16 February 2005

Speaking of Sin

It is all around us. At every turn, in every corner and in every place, high or low, sin is present in our world. It is easy to see its effects in the world around us if we’d just pay attention long enough to hear the voices of those being crushed under its oppressive force. In Africa, H.I.V. and A.I.D.S. are killing young people by the hundreds of thousands. In the Sudan, Muslims are slaughtering Christians, and Christians are returning the favor. The genocide is rooted in their tribal narratives- each is convinced that the other one initiated the mass murder. Each tribe is convinced God is on there side. Russia still hasn’t recovered from the painful transition of Communism to Democracy. For many, life has gotten worse. In China, it is estimated that there are close to 6 million missing women since the government sanctioned limit to children went into place. In other eastern countries, women are abandoned, aborted, or sold into sex slavery rather than be raised in the family in which they were conceived.

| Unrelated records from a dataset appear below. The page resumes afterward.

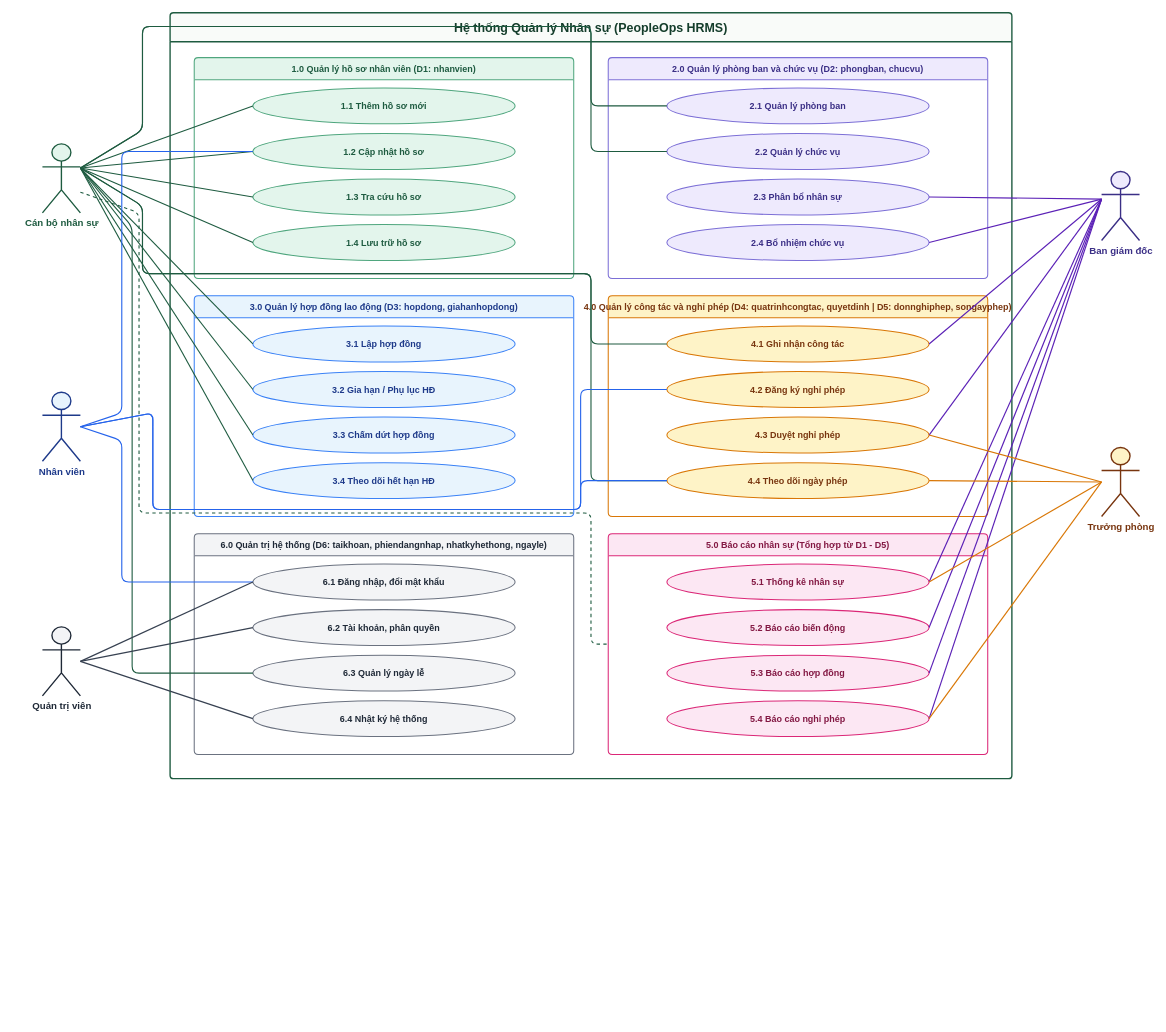
The draw.io diagram diagrams/usecase.drawio in ninhduo263/human-resource-management-system, before the edit. Source tidied: cells renumbered, new cells numbered last; positions are measured from the earlier drawing's top-left corner, leaving out a move shared by most shapes. Both pictures are drawn from the tidied source at 69%, with x=0, y=0 at pixel (42, 12).
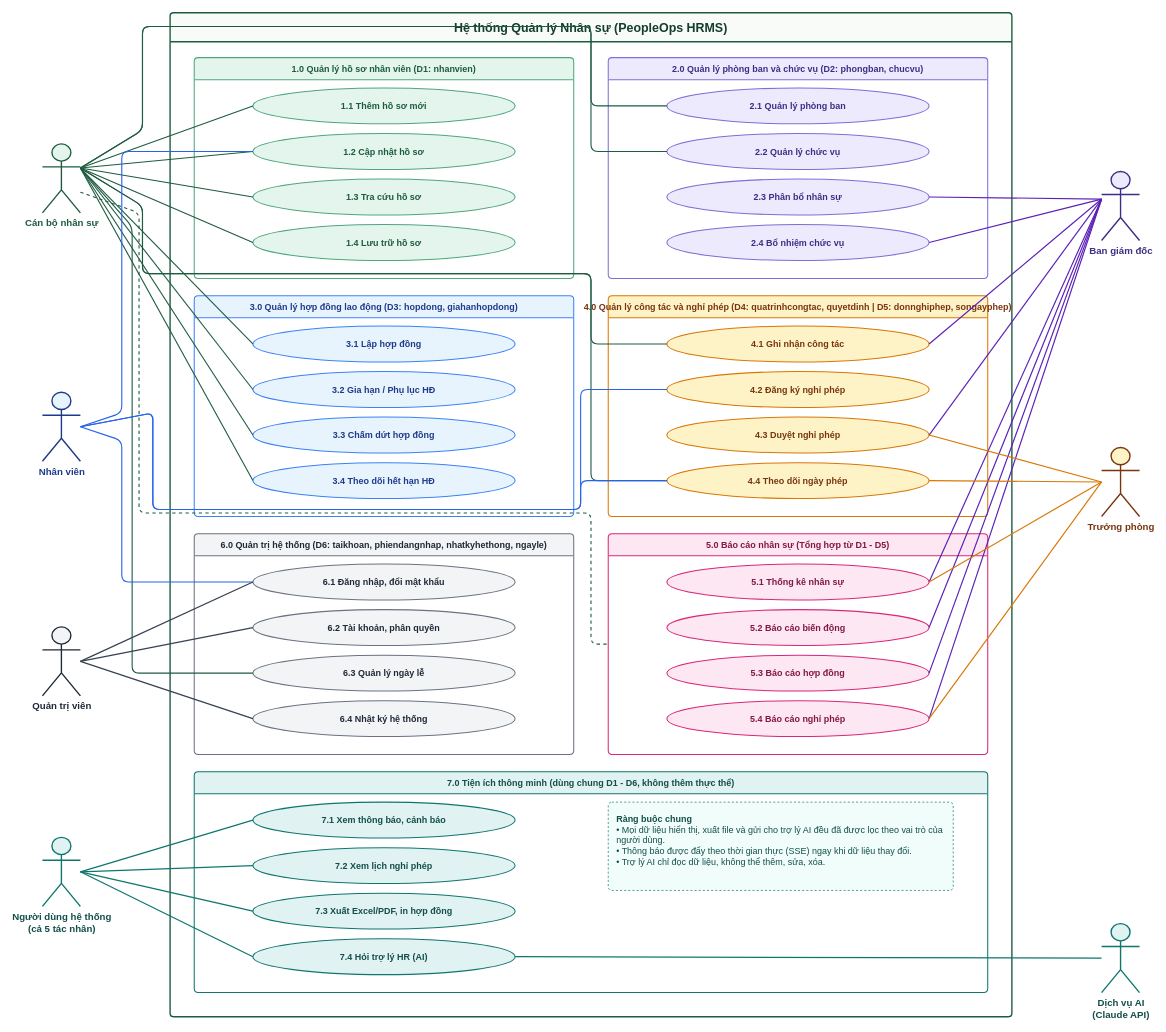
The same diagram, later.

The edit, as a diff of the source:
```diff
@@
     <mxCell id="2" value="Hệ thống Quản lý Nhân sự (PeopleOps HRMS)" style="swimlane;startSize=42;horizontal=1;fillColor=#F9FBF9;swimlaneFillColor=#FFFFFF;strokeColor=#1E5B40;strokeWidth=2;fontStyle=1;fontSize=18;fontColor=#143D2B;fontFamily=Helvetica;rounded=1;arcSize=4;" parent="1" vertex="1">
-      <mxGeometry x="185" width="1220" height="1110" as="geometry" />
+      <mxGeometry x="185" width="1220" height="1455" as="geometry" />
     </mxCell>
@@
+    <mxCell id="71" value="7.0 Tiện ích thông minh (dùng chung D1 - D6, không thêm thực thể)" style="swimlane;startSize=32;horizontal=1;fillColor=#E0F2F1;swimlaneFillColor=#FFFFFF;strokeColor=#0F766E;strokeWidth=1.5;fontStyle=1;fontSize=13;fontColor=#134E4A;fontFamily=Helvetica;rounded=1;arcSize=6;" parent="2" vertex="1">
+      <mxGeometry x="35" y="1100" width="1150" height="320" as="geometry" />
+    </mxCell>
+    <mxCell id="72" value="7.1 Xem thông báo, cảnh báo" style="ellipse;whiteSpace=wrap;html=1;fillColor=#E0F2F1;strokeColor=#0F766E;strokeWidth=1.5;fontSize=13;fontStyle=1;fontColor=#134E4A;fontFamily=Helvetica;" parent="71" vertex="1">
+      <mxGeometry x="85" y="44" width="380" height="52" as="geometry" />
+    </mxCell>
+    <mxCell id="73" value="7.2 Xem lịch nghỉ phép" style="ellipse;whiteSpace=wrap;html=1;fillColor=#E0F2F1;strokeColor=#0F766E;strokeWidth=1.5;fontSize=13;fontStyle=1;fontColor=#134E4A;fontFamily=Helvetica;" parent="71" vertex="1">
+      <mxGeometry x="85" y="110" width="380" height="52" as="geometry" />
+    </mxCell>
+    <mxCell id="74" value="7.3 Xuất Excel/PDF, in hợp đồng" style="ellipse;whiteSpace=wrap;html=1;fillColor=#E0F2F1;strokeColor=#0F766E;strokeWidth=1.5;fontSize=13;fontStyle=1;fontColor=#134E4A;fontFamily=Helvetica;" parent="71" vertex="1">
+      <mxGeometry x="85" y="176" width="380" height="52" as="geometry" />
+    </mxCell>
+    <mxCell id="75" value="7.4 Hỏi trợ lý HR (AI)" style="ellipse;whiteSpace=wrap;html=1;fillColor=#E0F2F1;strokeColor=#0F766E;strokeWidth=1.5;fontSize=13;fontStyle=1;fontColor=#134E4A;fontFamily=Helvetica;" parent="71" vertex="1">
+      <mxGeometry x="85" y="242" width="380" height="52" as="geometry" />
+    </mxCell>
+    <mxCell id="76" value="&lt;b&gt;Ràng buộc chung&lt;/b&gt;&lt;br&gt;• Mọi dữ liệu hiển thị, xuất file và gửi cho trợ lý AI đều đã được lọc theo vai trò của người dùng.&lt;br&gt;• Thông báo được đẩy theo thời gian thực (SSE) ngay khi dữ liệu thay đổi.&lt;br&gt;• Trợ lý AI chỉ đọc dữ liệu, không thể thêm, sửa, xóa." style="text;html=1;whiteSpace=wrap;align=left;verticalAlign=top;spacing=12;fontSize=13;fontFamily=Helvetica;fontColor=#134E4A;strokeColor=#0F766E;dashed=1;fillColor=#F0FDFA;rounded=1;arcSize=4;" parent="71" vertex="1">
+      <mxGeometry x="600" y="44" width="500" height="128" as="geometry" />
+    </mxCell>
+    <mxCell id="77" value="Người dùng hệ thống&#10;(cả 5 tác nhân)" style="shape=umlActor;verticalLabelPosition=bottom;verticalAlign=top;html=1;outlineConnect=0;strokeWidth=2;fontSize=14;fontStyle=1;fontFamily=Helvetica;fillColor=#E0F2F1;strokeColor=#0F766E;fontColor=#134E4A;" parent="1" vertex="1">
+      <mxGeometry y="1195" width="55" height="100" as="geometry" />
+    </mxCell>
+    <mxCell id="78" value="Dịch vụ AI&#10;(Claude API)" style="shape=umlActor;verticalLabelPosition=bottom;verticalAlign=top;html=1;outlineConnect=0;strokeWidth=2;fontSize=14;fontStyle=1;fontFamily=Helvetica;fillColor=#E0F2F1;strokeColor=#0F766E;fontColor=#134E4A;" parent="1" vertex="1">
+      <mxGeometry x="1535" y="1320" width="55" height="100" as="geometry" />
+    </mxCell>
+    <mxCell id="79" style="endArrow=none;html=1;rounded=1;strokeColor=#0F766E;strokeWidth=1.8;exitX=1;exitY=0.5;exitDx=0;exitDy=0;exitPerimeter=0;entryX=0;entryY=0.5;entryDx=0;entryDy=0;" parent="1" edge="1" source="77" target="72">
+      <mxGeometry relative="1" as="geometry" />
+    </mxCell>
+    <mxCell id="80" style="endArrow=none;html=1;rounded=1;strokeColor=#0F766E;strokeWidth=1.8;exitX=1;exitY=0.5;exitDx=0;exitDy=0;exitPerimeter=0;entryX=0;entryY=0.5;entryDx=0;entryDy=0;" parent="1" edge="1" source="77" target="73">
+      <mxGeometry relative="1" as="geometry" />
+    </mxCell>
+    <mxCell id="81" style="endArrow=none;html=1;rounded=1;strokeColor=#0F766E;strokeWidth=1.8;exitX=1;exitY=0.5;exitDx=0;exitDy=0;exitPerimeter=0;entryX=0;entryY=0.5;entryDx=0;entryDy=0;" parent="1" edge="1" source="77" target="74">
+      <mxGeometry relative="1" as="geometry" />
+    </mxCell>
+    <mxCell id="82" style="endArrow=none;html=1;rounded=1;strokeColor=#0F766E;strokeWidth=1.8;exitX=1;exitY=0.5;exitDx=0;exitDy=0;exitPerimeter=0;entryX=0;entryY=0.5;entryDx=0;entryDy=0;" parent="1" edge="1" source="77" target="75">
+      <mxGeometry relative="1" as="geometry" />
+    </mxCell>
+    <mxCell id="83" style="endArrow=none;html=1;rounded=1;strokeColor=#0F766E;strokeWidth=1.8;exitX=0;exitY=0.5;exitDx=0;exitDy=0;exitPerimeter=0;entryX=1;entryY=0.5;entryDx=0;entryDy=0;" parent="1" edge="1" source="78" target="75">
+      <mxGeometry relative="1" as="geometry" />
+    </mxCell>
```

If we look a little closer to home, we know the consuming nature of sin. We’ve experienced it first hand. For some, institutional racism has gone underground making it more dangerous than fifty years ago. For others, life in a family of alcoholics has killed every ounce of life left after a childhood of broken dreams and broken bones. Nashville, the alleged belt buckle of the Bible belt, is one of the most racially divided cities in America. White, Black, Hispanic, and Middle Easterners know which part of the city is theirs, which schools, which neighborhoods, in which churches they are welcome. Sin is everywhere. If we’d just look, we would see it staring us right back in the eyes.

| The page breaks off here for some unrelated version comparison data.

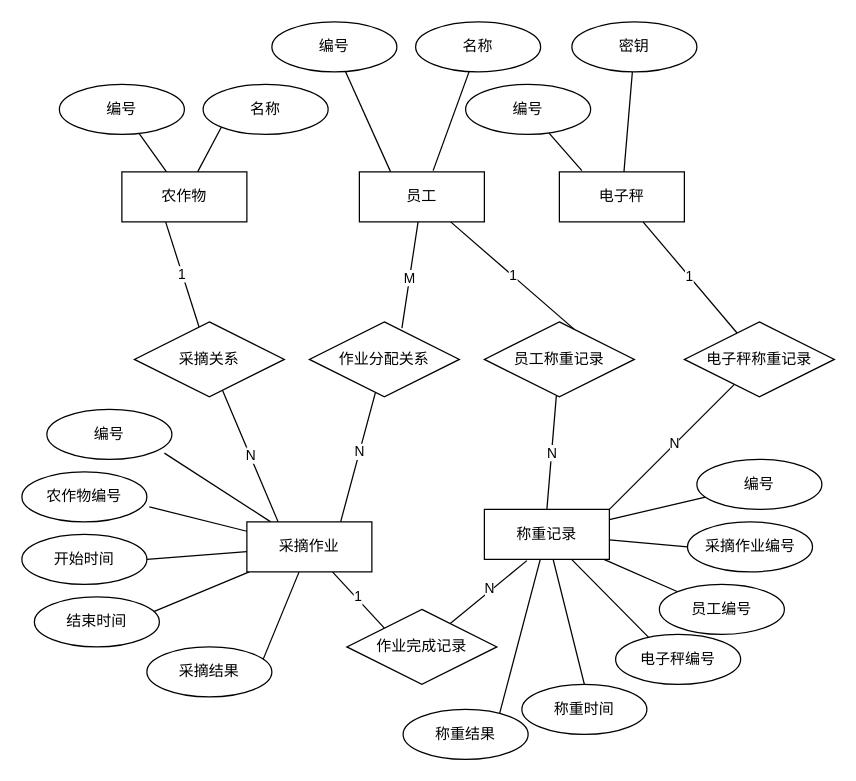
The draw.io diagram design/数据库设计-ER.dio in akynazh/aws, before the edit. Source tidied: cells renumbered, new cells numbered last; positions are measured from the earlier drawing's top-left corner, leaving out a move shared by most shapes. Both pictures are drawn from the tidied source at 125%, with x=0, y=0 at pixel (21, 21).
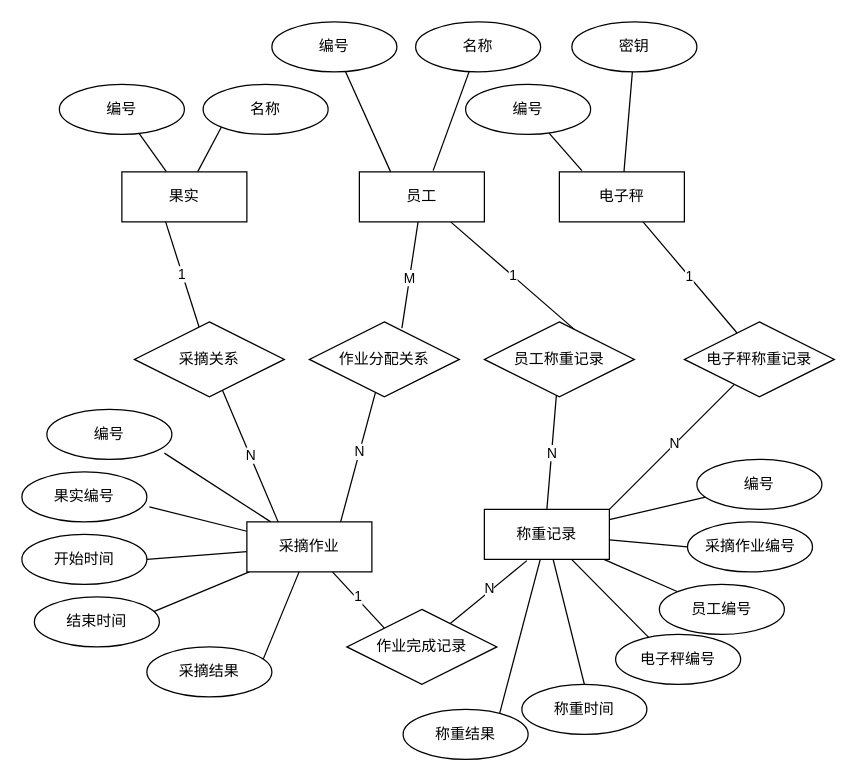
The same diagram, later.

The edit, as a diff of the source:
```diff
@@
-    <mxCell id="4" value="农作物" style="whiteSpace=wrap;html=1;align=center;" parent="1" vertex="1">
+    <mxCell id="4" value="果实" style="whiteSpace=wrap;html=1;align=center;" parent="1" vertex="1">
       <mxGeometry x="80" y="120" width="100" height="40" as="geometry" />
     </mxCell>
@@
-    <mxCell id="55" value="农作物编号" style="ellipse;whiteSpace=wrap;html=1;align=center;" parent="1" vertex="1">
+    <mxCell id="55" value="果实编号" style="ellipse;whiteSpace=wrap;html=1;align=center;" parent="1" vertex="1">
       <mxGeometry y="360" width="100" height="40" as="geometry" />
     </mxCell>
```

But we don’t have to go looking for sin do we? There’s enough messiness and rebellion in our churches at this very moment to talk about for ages. In the name of religion, many of you have been dehumanized and in the name of particular arrogance we have returned the favor. “Some of the worst things that will happen to you in life will either come from your physical family or church family,” (William Willomon).

Does the gospel have the power to transform this dark reality?